"All year I’ve been waiting for Obama to flex his narrative muscles, to tell the story of his presidency, of his Administration, to tell the story of where our country is going and why we should help deliver it there. A coherent, accessible, compelling story—one that is narrow enough to be held in our minds and hearts and that nevertheless is roomy enough for us, the audience, to weave our own predilections, dreams, fears, experiences into its fabric. It should necessarily be a story eight years in duration, a story that no matter what our personal politics are will excite us enough to go out and reëlect the teller just so we can be there for the story’s end. But from where I sit our President has not even told a bad story; he, in my opinion, has told no story at all."
It's Scharfenberg's question to Diaz about that piece -- about whether he thought Obama had learned a lesson since then -- that prompted Diaz to answer that he didn't, and Obama hadn't, and mightn't ever:

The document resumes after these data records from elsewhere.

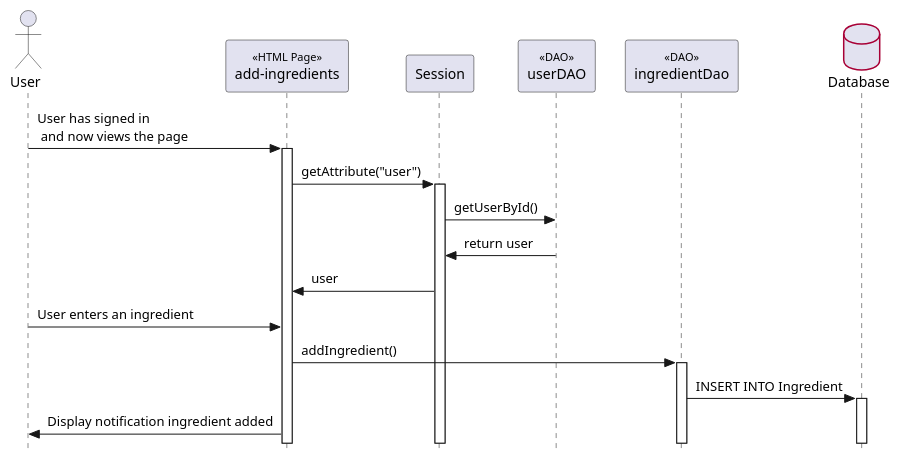
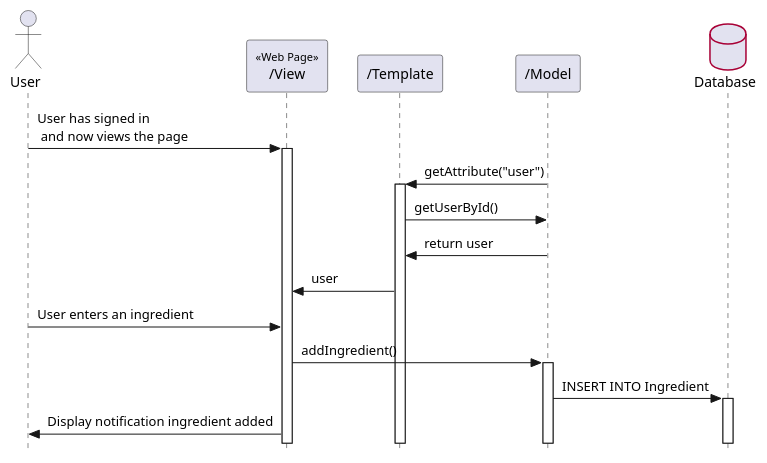
The diagram in Diagrams/UserAddsIngredient.puml (bluewolf44/PantryPal), drawn with PlantUML before and after one commit.

Commit message:
updated add ingredient puml for mvc

```diff
--- a/Diagrams/UserAddsIngredient.puml
+++ b/Diagrams/UserAddsIngredient.puml
@@ -1,49 +1,48 @@
 @startuml customerViewsProductPage
 
 ' === Style Tweaks ===
 
 skinparam {
   Style StrictUML
   RoundCorner 5
   ParticipantPadding 10
   Padding 2
   SequenceStereotype {
     Font {
       Size 11
       Style plain
     }
   }
   Database {
 	BorderColor #A80036
   }
 }
 
 
 ' === Actors / Participants
 
 actor "User" as user
-participant "add-ingredients" as addIngredient << HTML Page >>
-participant "Session" as session
-participant "userDAO" as userDao << DAO >>
-participant "ingredientDao" as ingredientDao << DAO >>
+participant "/View" as view << Web Page >>
+participant "/Template" as template
+participant "/Model" as model 
 database "Database" as db
 
 
 ' === Interactions ===
 
-user -> addIngredient++ : User has signed in\n and now views the page
+user -> view++ : User has signed in\n and now views the page
 
-addIngredient -> session++ : getAttribute("user")
-session -> userDao : getUserById()
-userDao -> session : return user
-session -> addIngredient : user
+model -> template++ : getAttribute("user")
+template -> model : getUserById()
+model -> template : return user
+template -> view : user
 
 
-user -> addIngredient : User enters an ingredient
-addIngredient -> ingredientDao++ : addIngredient()
-ingredientDao -> db++ : INSERT INTO Ingredient
+user -> view : User enters an ingredient
+view -> model++ : addIngredient()
+model -> db++ : INSERT INTO Ingredient
 
-addIngredient -> user : Display notification ingredient added
+view -> user : Display notification ingredient added
 
 
 @enduml
```
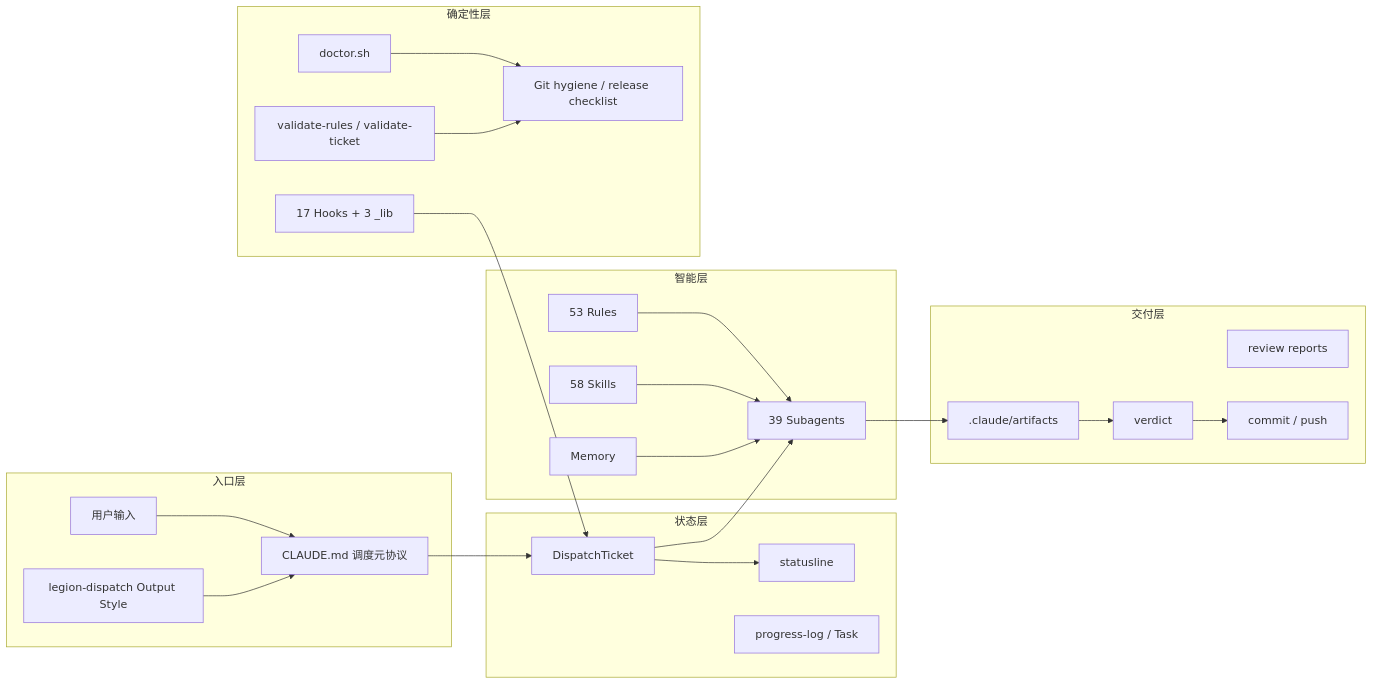
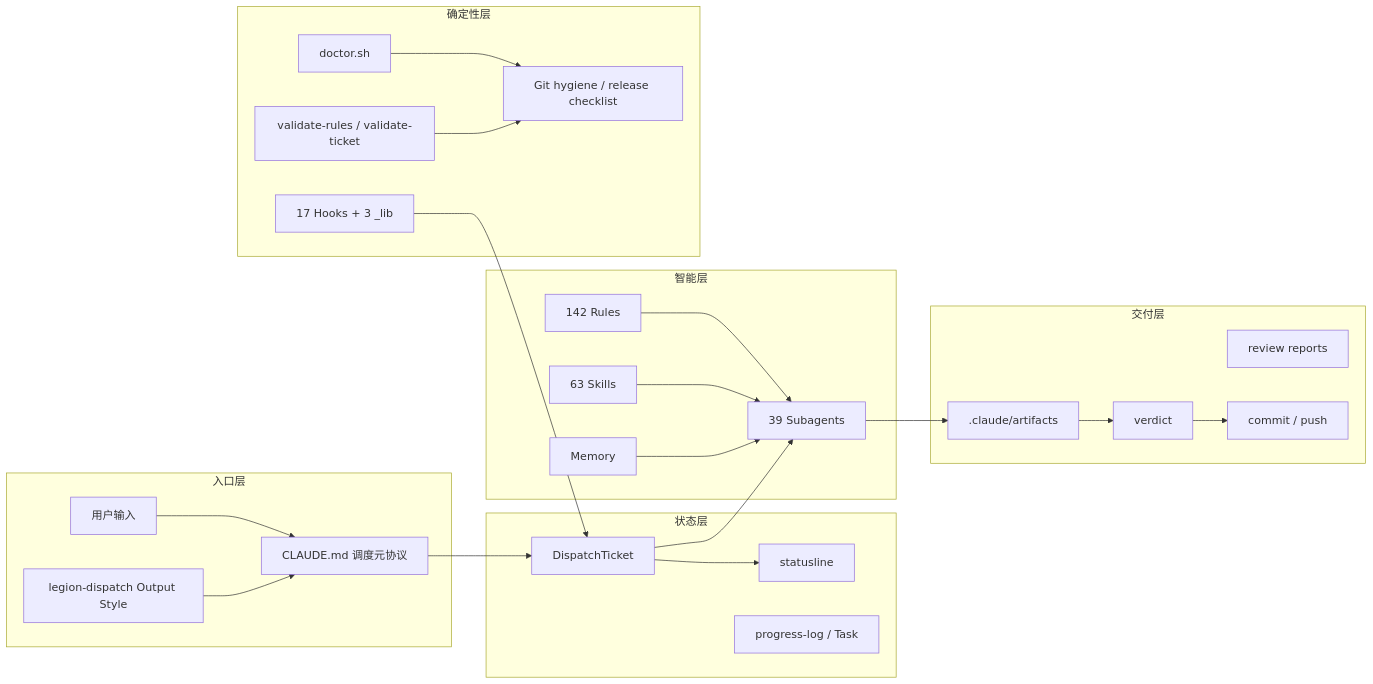
The second of 7 diagrams in README.md (Xuuuuu04/best-claude-code), drawn with Mermaid before and after one commit. The commit also changed other lines of this file and 25 other files, not shown here.

````diff
--- a/README.md
+++ b/README.md
@@ -162,46 +162,46 @@
 ```mermaid
 flowchart LR
     subgraph L0[入口层]
       USER[用户输入]
       CLAUDE[CLAUDE.md 调度元协议]
       STYLE[legion-dispatch Output Style]
     end
 
     subgraph L1[状态层]
       TICKET[DispatchTicket]
       STATUS[statusline]
       LOG[progress-log / Task]
     end
 
     subgraph L2[智能层]
       AGENTS[39 Subagents]
-      SKILLS[58 Skills]
-      RULES[53 Rules]
+      SKILLS[63 Skills]
+      RULES[142 Rules]
       MEMORY[Memory]
     end
 
     subgraph L3[确定性层]
       HOOKS[17 Hooks + 3 _lib]
       DOCTOR[doctor.sh]
       VALIDATE[validate-rules / validate-ticket]
       GIT[Git hygiene / release checklist]
     end
 
     subgraph L4[交付层]
       ARTIFACTS[.claude/artifacts]
       REVIEW[review reports]
       VERDICT[verdict]
       PUSH[commit / push]
     end
 
     USER --> CLAUDE --> TICKET --> AGENTS --> ARTIFACTS --> VERDICT
     STYLE --> CLAUDE
     RULES --> AGENTS
     SKILLS --> AGENTS
     MEMORY --> AGENTS
     HOOKS --> TICKET
     TICKET --> STATUS
     DOCTOR --> GIT
     VALIDATE --> GIT
     VERDICT --> PUSH
 ```
````
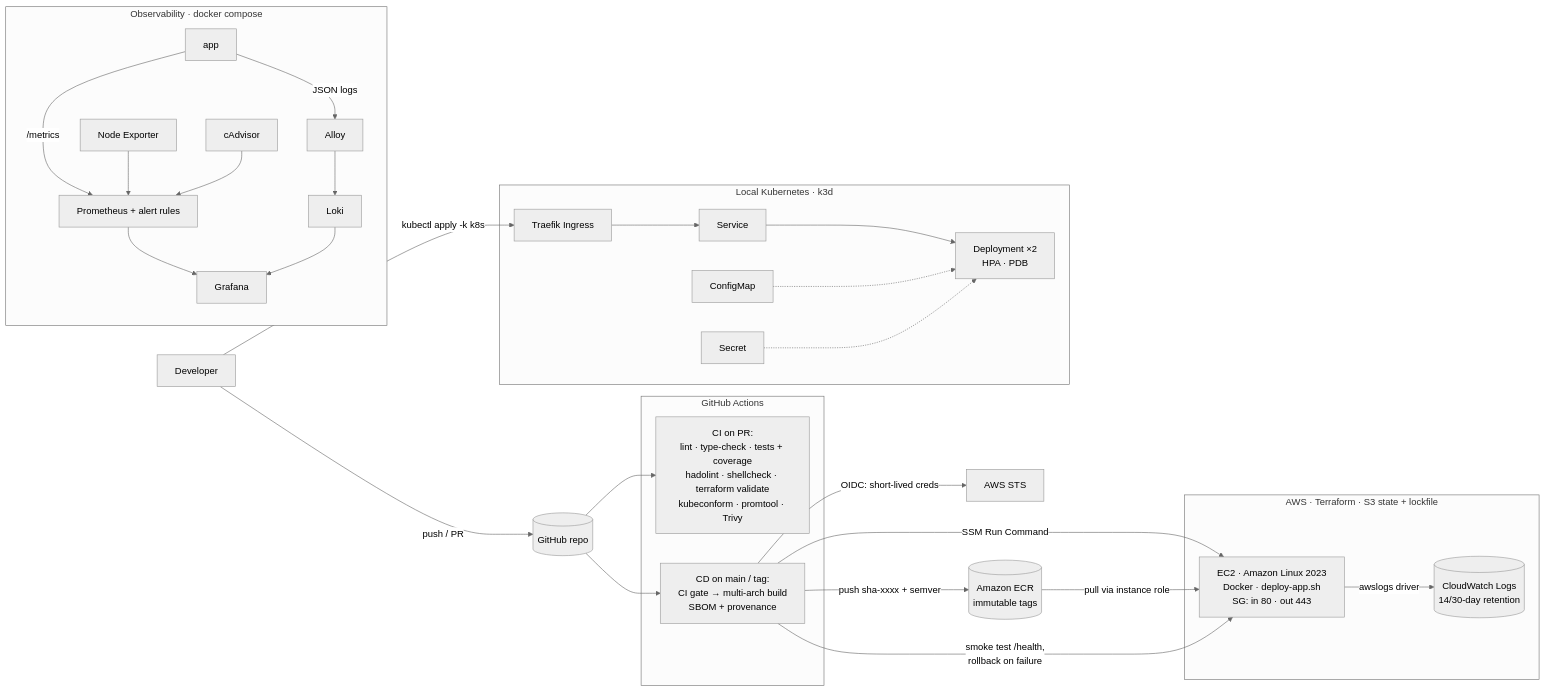
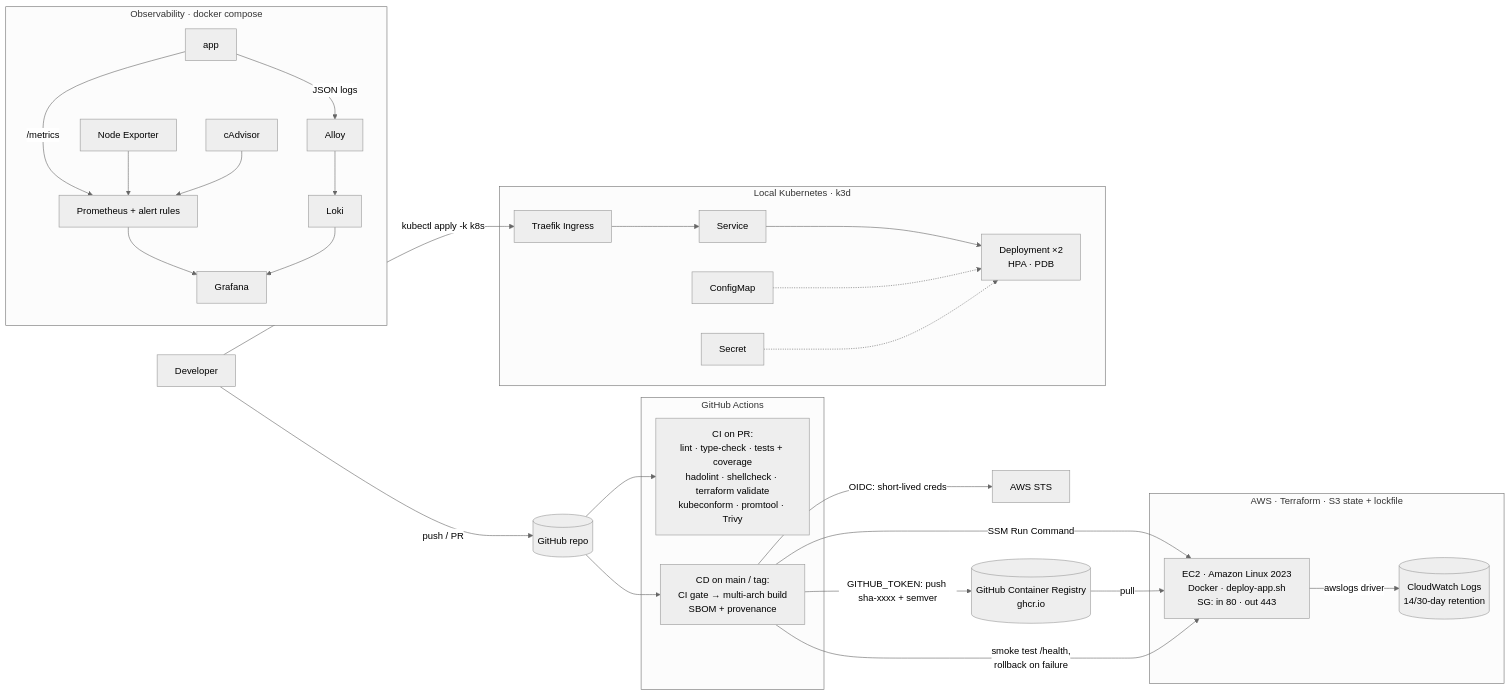
Before and after one commit to monwarqx1250/devops-task: the second of 2 diagrams in README.md, drawn with Mermaid (neutral theme). The commit also changed other lines of this file and 9 other files, not shown here.

First line of the commit message:
ci: publish images to GitHub Container Registry

````diff
--- a/README.md
+++ b/README.md
@@ -556,38 +554,38 @@
 ```mermaid
 flowchart LR
   dev[Developer] -- push / PR --> gh[(GitHub repo)]
 
   subgraph ci[GitHub Actions]
     pr[CI on PR:<br/>lint · type-check · tests + coverage<br/>hadolint · shellcheck · terraform validate<br/>kubeconform · promtool · Trivy]
     cd[CD on main / tag:<br/>CI gate → multi-arch build<br/>SBOM + provenance]
   end
   gh --> pr
   gh --> cd
   cd -- OIDC: short-lived creds --> sts[AWS STS]
-  cd -- push sha-xxxx + semver --> ecr[(Amazon ECR<br/>immutable tags)]
+  cd -- GITHUB_TOKEN: push sha-xxxx + semver --> ghcr[(GitHub Container Registry<br/>ghcr.io)]
   cd -- SSM Run Command --> ec2
 
   subgraph aws[AWS · Terraform · S3 state + lockfile]
     ec2[EC2 · Amazon Linux 2023<br/>Docker · deploy-app.sh<br/>SG: in 80 · out 443]
     cw[(CloudWatch Logs<br/>14/30-day retention)]
   end
-  ecr -- pull via instance role --> ec2
+  ghcr -- pull --> ec2
   ec2 -- awslogs driver --> cw
   cd -- smoke test /health,<br/>rollback on failure --> ec2
 
   subgraph k8s[Local Kubernetes · k3d]
     ing[Traefik Ingress] --> svc[Service] --> pods[Deployment ×2<br/>HPA · PDB]
     cm[ConfigMap] -.-> pods
     sec[Secret] -.-> pods
   end
   dev -- kubectl apply -k k8s --> ing
 
   subgraph obs[Observability · docker compose]
     app[app] -- /metrics --> prom[Prometheus + alert rules]
     ne[Node Exporter] --> prom
     cad[cAdvisor] --> prom
     app -- JSON logs --> alloy[Alloy] --> loki[Loki]
     prom --> graf[Grafana]
     loki --> graf
   end
 ```
````
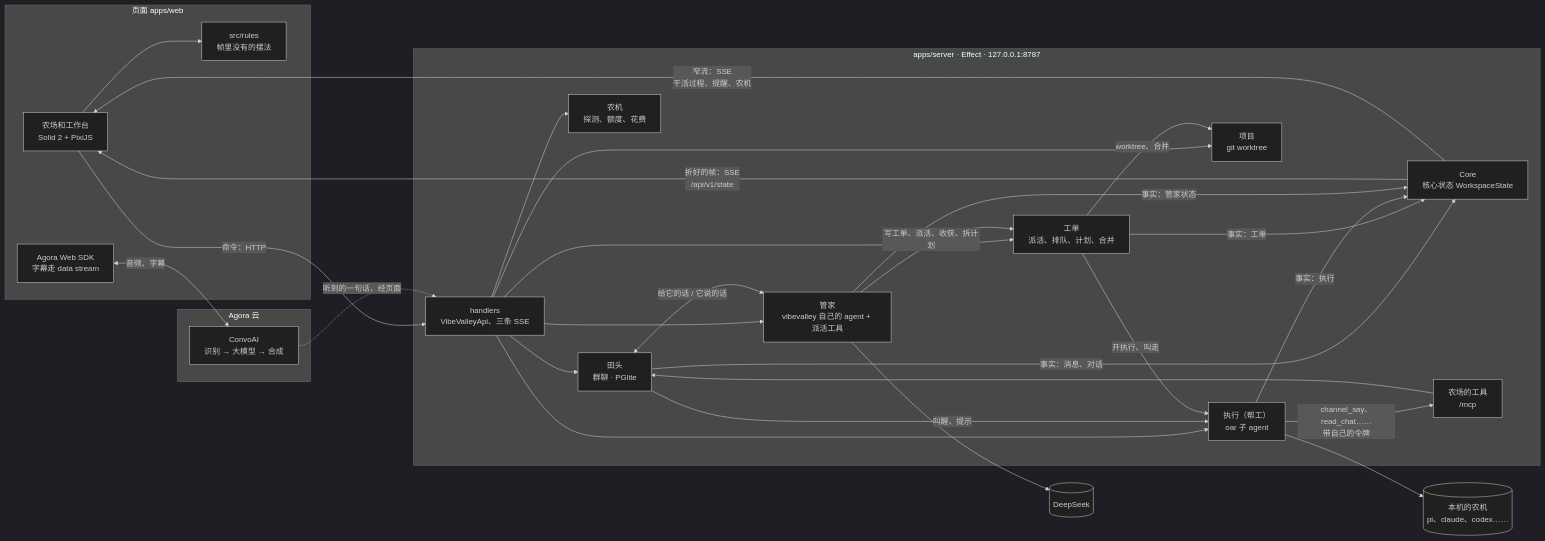
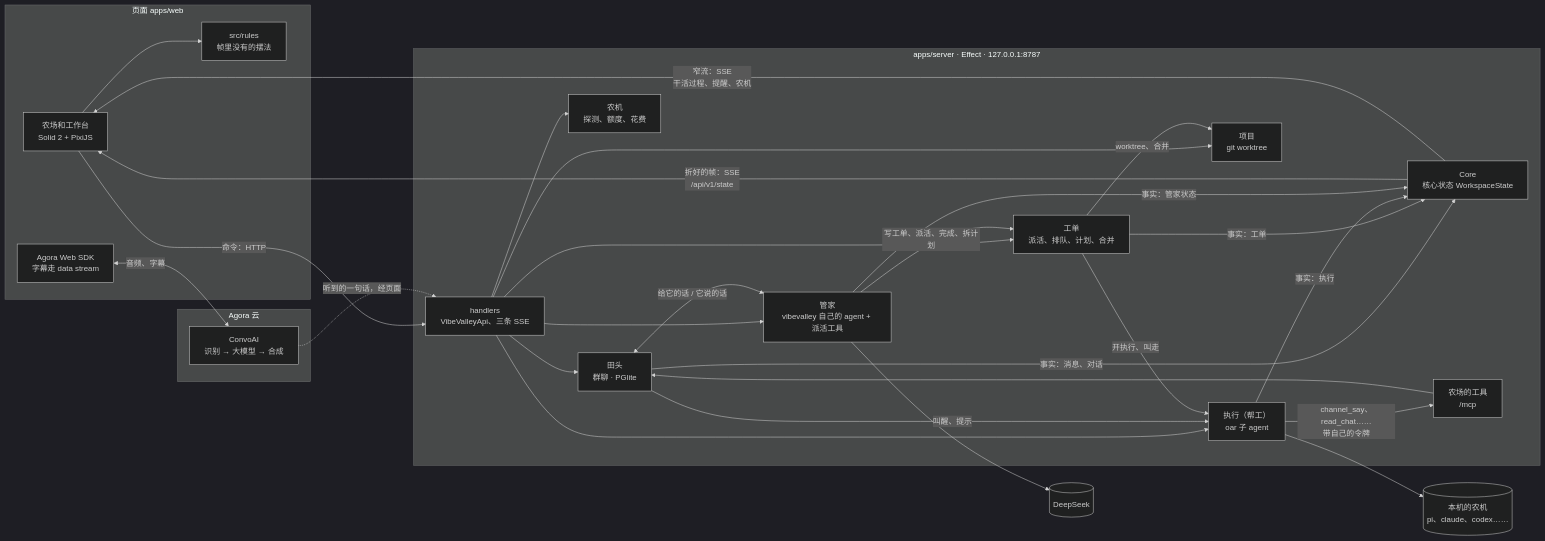
One commit to vibevalleyhq/vibevalley changed the diagram in docs/architecture.md. Above: the diagram before and after it, drawn with Mermaid (dark theme). The commit also changed other lines of this file and 111 other files, not shown here.

````diff
--- a/docs/architecture.md
+++ b/docs/architecture.md
@@ -5,48 +5,48 @@
 ```mermaid
 flowchart LR
   subgraph Page[页面 apps/web]
     UI[农场和工作台<br/>Solid 2 + PixiJS]
     RULES[src/rules<br/>帧里没有的摆法]
     RTC[Agora Web SDK<br/>字幕走 data stream]
   end
 
   subgraph Server[apps/server · Effect · 127.0.0.1:8787]
     API[handlers<br/>VibeValleyApi、三条 SSE]
     SITE[Core<br/>核心状态 WorkspaceState]
     FM[管家<br/>vibevalley 自己的 agent + 派活工具]
     CHAT[田头<br/>群聊 · PGlite]
     MCP[农场的工具<br/>/mcp]
     TK[工单<br/>派活、排队、计划、合并]
     CREW[执行（帮工）<br/>oar 子 agent]
     PRJ[项目<br/>git worktree]
     RT[农机<br/>探测、额度、花费]
   end
 
   subgraph Agora[Agora 云]
     CAI[ConvoAI<br/>识别 → 大模型 → 合成]
   end
 
   AGENTS[(本机的农机<br/>pi、claude、codex……)]
   DS[(DeepSeek)]
 
   UI --> RULES
   UI -->|命令：HTTP| API
   SITE -->|折好的帧：SSE<br/>/api/v1/state| UI
   SITE -->|窄流：SSE<br/>干活过程、提醒、农机| UI
   API --> CHAT & FM & TK & CREW & PRJ & RT
   CHAT <-->|给它的话 / 它说的话| FM
   CHAT -->|叫醒、提示| CREW
   CREW -->|channel_say、read_chat……<br/>带自己的令牌| MCP
   MCP --> CHAT
-  FM -->|写工单、派活、收获、拆计划| TK
+  FM -->|写工单、派活、完成、拆计划| TK
   TK -->|开执行、叫走| CREW
   TK -->|worktree、合并| PRJ
   CREW --> AGENTS
   FM --> DS
   CHAT -->|事实：消息、对话| SITE
   TK -->|事实：工单| SITE
   CREW -->|事实：执行| SITE
   FM -->|事实：管家状态| SITE
   RTC <-->|音频、字幕| CAI
   CAI -.->|听到的一句话，经页面| API
 ```
````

"Part of Obama's problem seems to be beyond narrative ... Part
of him is a very strange figure, a reconciliator, where politics — at
least as politics works these days — it's all about conflict, it's all
about victory, it's all about cutting off the ring on your opponent.
It's all about extracting concessions. Literally, it's fucking war."
It's telling that Diaz, a street-poet of the hypermasculine, is less apologetic for Obama's lack of balls than Gopnik, who stands out -- even at the New Yorker -- for being a pretentious, France-loving gasbag. In Gopnik's eyes, Obama has passed through the forge of extreme conflict (one wants to inquire: when, exactly, was that?) and emerged serene, distilled: "By now Obama must know the virtues of fighting and the limits of the invocation of unity," Gopnik writes, "but he knows, too, that a cool man who does not cherish his own warmest rhetoric becomes a mere hot-air artist."
When Gopnik close-reads Obama's lack of fight, he beholds it as "political intelligence" -- "as distinct and intuitive a gift as any of the other kinds of intelligence," of which "a large component ... lies in being faithful to your own fictions."
It almost sounds like Gopnik's saying something nice -- he certainly thinks he is -- until you realize that he's calling Obama a really skilled liar.
Welcome to your second term, Mr. President. America's finest fiction writer has called you a wimp, one of America's biggest wimps has accused you of fiction, and it's not even lunchtime yet.